▼▼▼
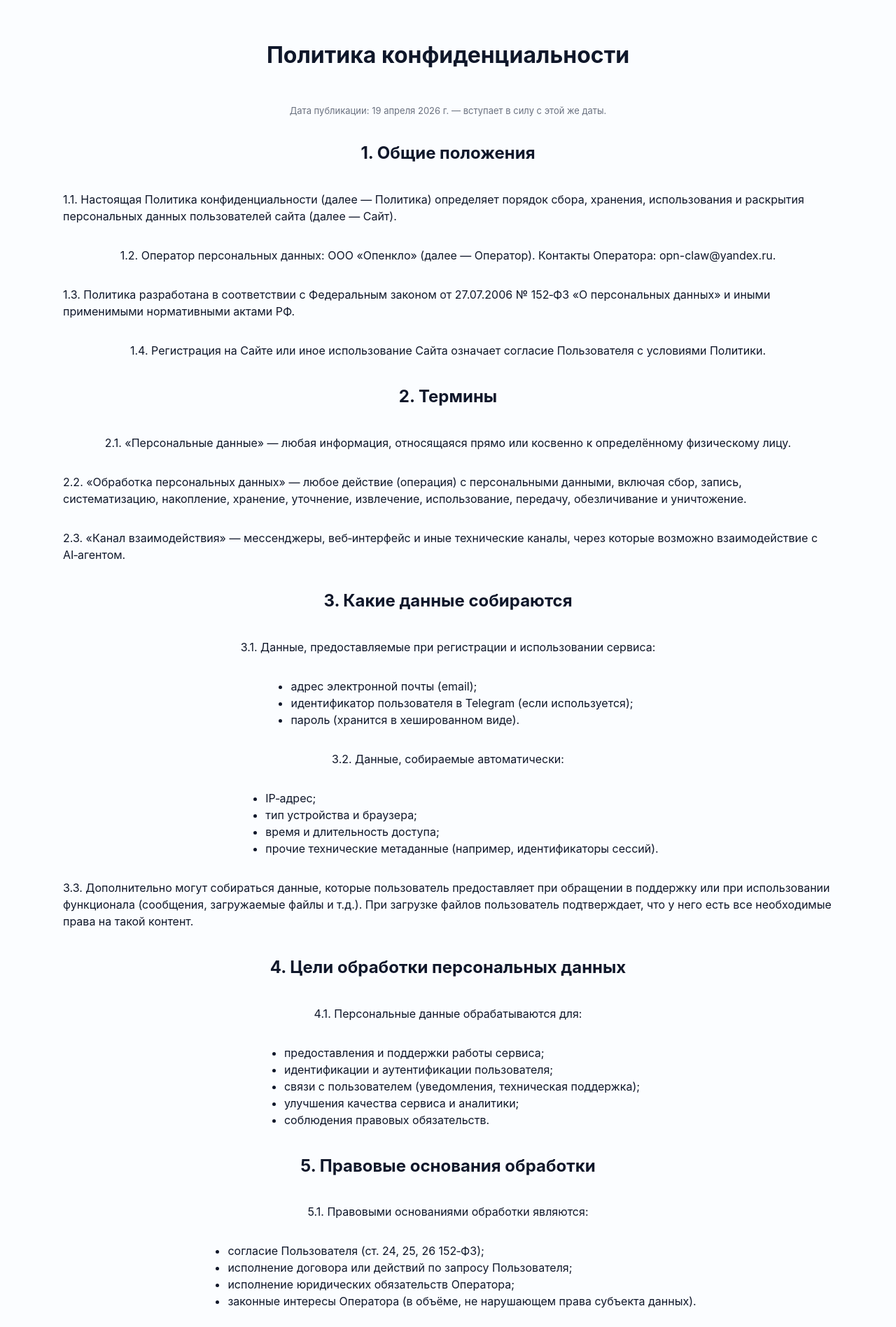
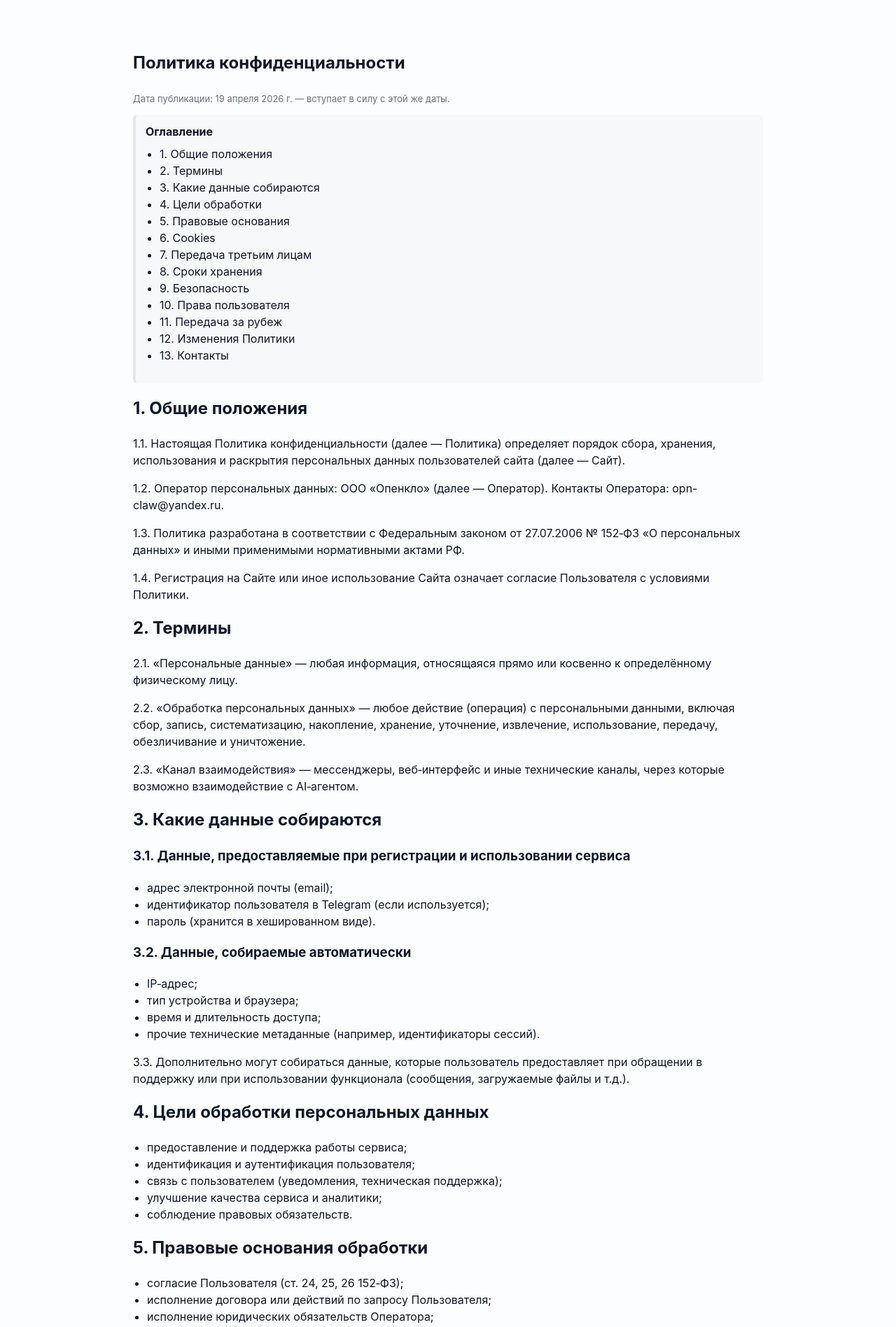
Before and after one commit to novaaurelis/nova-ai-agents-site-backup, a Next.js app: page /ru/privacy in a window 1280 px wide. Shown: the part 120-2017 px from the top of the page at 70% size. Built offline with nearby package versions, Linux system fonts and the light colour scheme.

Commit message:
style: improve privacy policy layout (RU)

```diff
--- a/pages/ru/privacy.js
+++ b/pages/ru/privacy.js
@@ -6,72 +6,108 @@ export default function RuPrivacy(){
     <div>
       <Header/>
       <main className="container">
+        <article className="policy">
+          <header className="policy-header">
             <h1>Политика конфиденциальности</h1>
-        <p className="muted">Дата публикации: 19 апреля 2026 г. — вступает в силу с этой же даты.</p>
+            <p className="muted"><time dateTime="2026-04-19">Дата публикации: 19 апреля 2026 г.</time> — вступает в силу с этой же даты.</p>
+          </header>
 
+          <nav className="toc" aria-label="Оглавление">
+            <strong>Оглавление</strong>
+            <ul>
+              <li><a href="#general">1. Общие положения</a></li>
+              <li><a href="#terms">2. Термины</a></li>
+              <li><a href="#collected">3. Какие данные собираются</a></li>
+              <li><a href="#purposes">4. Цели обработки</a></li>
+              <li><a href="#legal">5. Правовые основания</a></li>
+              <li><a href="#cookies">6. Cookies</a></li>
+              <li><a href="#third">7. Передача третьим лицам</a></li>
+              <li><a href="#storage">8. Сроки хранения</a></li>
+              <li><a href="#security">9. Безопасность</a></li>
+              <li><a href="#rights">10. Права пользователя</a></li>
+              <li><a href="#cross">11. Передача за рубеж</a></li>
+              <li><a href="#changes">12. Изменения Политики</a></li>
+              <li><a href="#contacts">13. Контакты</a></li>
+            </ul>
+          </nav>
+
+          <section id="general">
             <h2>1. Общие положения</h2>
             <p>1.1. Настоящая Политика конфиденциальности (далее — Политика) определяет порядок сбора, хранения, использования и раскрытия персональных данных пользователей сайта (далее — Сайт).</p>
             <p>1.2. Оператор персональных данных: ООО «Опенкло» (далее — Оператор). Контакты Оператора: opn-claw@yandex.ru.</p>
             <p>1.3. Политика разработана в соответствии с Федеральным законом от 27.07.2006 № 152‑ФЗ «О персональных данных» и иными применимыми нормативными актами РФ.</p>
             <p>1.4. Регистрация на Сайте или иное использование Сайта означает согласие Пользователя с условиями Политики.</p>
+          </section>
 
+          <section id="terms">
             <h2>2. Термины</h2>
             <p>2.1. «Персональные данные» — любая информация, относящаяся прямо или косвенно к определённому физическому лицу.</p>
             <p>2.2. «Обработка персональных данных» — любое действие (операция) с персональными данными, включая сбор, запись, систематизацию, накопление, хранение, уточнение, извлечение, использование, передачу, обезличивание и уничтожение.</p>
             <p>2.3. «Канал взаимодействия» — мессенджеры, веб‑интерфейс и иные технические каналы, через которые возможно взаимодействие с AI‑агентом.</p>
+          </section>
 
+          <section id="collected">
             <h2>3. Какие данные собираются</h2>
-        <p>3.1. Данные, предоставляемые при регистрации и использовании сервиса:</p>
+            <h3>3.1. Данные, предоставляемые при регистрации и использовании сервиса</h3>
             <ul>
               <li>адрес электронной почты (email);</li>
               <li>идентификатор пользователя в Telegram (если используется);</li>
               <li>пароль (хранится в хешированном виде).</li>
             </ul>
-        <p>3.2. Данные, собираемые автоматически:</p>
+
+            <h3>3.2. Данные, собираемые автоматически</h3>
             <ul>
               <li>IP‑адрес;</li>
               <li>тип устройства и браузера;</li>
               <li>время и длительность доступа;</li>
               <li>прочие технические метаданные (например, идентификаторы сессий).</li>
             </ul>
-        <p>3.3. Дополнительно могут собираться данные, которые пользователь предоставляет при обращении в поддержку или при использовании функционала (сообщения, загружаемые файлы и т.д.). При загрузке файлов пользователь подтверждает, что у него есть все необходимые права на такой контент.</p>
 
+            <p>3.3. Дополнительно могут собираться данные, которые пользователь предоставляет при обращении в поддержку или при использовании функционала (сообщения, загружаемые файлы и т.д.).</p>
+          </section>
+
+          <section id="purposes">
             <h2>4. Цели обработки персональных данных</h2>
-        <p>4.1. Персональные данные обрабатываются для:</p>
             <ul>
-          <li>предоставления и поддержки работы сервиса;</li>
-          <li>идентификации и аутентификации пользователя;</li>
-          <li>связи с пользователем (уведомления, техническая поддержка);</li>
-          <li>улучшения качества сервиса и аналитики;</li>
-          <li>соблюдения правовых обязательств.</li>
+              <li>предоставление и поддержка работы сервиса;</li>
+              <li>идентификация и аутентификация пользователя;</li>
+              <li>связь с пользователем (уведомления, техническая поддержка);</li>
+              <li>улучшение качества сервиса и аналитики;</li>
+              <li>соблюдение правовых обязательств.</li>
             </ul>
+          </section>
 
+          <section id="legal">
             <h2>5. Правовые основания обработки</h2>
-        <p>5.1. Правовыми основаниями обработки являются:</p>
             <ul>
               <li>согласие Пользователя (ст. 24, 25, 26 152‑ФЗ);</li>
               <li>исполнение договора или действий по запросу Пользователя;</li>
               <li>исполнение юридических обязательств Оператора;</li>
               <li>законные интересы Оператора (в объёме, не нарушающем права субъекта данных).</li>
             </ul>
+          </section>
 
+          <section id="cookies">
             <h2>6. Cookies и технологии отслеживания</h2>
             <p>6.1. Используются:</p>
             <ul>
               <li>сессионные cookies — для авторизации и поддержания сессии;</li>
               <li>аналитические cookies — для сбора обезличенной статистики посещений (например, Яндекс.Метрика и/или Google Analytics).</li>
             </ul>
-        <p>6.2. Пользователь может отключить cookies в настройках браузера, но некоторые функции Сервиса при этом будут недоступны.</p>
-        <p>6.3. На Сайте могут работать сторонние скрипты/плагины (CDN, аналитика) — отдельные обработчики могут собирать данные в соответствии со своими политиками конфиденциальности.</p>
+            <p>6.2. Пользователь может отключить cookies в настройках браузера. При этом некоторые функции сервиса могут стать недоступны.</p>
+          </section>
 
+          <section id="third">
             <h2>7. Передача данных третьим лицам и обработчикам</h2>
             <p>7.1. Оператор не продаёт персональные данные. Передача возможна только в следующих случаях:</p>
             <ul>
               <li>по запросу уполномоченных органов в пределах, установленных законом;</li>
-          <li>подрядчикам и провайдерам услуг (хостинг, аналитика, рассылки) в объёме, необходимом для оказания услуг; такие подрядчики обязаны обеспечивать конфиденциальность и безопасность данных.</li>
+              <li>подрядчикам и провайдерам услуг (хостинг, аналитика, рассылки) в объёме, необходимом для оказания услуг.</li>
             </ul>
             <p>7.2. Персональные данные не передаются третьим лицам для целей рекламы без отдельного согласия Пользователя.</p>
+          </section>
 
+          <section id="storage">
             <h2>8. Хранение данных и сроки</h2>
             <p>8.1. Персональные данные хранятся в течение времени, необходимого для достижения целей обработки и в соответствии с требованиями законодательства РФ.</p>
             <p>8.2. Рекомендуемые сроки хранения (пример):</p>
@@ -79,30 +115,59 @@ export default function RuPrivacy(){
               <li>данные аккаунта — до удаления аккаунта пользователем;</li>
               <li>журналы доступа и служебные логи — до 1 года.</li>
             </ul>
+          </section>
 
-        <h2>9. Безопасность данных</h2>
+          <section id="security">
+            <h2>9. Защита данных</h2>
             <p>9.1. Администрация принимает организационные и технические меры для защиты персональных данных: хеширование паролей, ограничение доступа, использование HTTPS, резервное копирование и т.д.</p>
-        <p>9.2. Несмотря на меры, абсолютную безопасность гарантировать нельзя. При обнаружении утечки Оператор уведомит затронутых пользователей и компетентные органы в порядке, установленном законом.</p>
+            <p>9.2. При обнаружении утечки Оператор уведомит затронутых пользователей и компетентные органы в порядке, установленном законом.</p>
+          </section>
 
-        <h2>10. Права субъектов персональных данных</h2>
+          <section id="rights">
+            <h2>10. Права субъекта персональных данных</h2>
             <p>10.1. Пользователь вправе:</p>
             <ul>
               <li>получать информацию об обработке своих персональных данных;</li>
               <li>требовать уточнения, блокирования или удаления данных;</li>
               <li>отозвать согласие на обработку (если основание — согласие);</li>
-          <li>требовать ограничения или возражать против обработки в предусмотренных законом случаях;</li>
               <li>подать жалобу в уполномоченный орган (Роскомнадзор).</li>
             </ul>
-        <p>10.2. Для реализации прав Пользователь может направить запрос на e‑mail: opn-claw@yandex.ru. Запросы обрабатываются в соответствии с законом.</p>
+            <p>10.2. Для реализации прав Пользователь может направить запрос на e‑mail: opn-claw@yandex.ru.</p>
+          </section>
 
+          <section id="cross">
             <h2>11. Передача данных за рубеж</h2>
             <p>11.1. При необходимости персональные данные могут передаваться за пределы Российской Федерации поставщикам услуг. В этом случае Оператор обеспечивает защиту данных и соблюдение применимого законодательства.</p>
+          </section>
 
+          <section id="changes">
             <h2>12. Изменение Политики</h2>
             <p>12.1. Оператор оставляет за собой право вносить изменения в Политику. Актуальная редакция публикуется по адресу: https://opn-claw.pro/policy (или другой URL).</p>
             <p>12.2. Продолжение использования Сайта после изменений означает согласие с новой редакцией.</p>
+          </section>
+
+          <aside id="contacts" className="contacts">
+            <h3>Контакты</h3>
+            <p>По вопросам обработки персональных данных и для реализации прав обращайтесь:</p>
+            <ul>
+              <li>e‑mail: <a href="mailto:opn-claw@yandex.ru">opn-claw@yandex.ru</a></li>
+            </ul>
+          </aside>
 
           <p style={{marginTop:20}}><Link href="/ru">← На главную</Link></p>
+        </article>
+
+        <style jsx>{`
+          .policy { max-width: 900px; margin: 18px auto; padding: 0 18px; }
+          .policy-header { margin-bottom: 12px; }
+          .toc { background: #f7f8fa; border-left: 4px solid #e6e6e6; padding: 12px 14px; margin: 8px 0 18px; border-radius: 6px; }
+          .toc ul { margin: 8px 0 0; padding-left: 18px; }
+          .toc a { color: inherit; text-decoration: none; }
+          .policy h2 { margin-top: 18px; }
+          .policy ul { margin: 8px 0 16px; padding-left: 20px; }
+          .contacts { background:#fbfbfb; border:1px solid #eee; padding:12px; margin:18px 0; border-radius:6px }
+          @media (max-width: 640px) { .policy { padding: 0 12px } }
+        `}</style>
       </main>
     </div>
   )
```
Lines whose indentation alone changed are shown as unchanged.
▲▲▲
In the records above, locate every line with the string "компетентные" and copy it.

-        <p>9.2. Несмотря на меры, абсолютную безопасность гарантировать нельзя. При обнаружении утечки Оператор уведомит затронутых пользователей и компетентные органы в порядке, установленном законом.</p>
+            <p>9.2. При обнаружении утечки Оператор уведомит затронутых пользователей и компетентные органы в порядке, установленном законом.</p>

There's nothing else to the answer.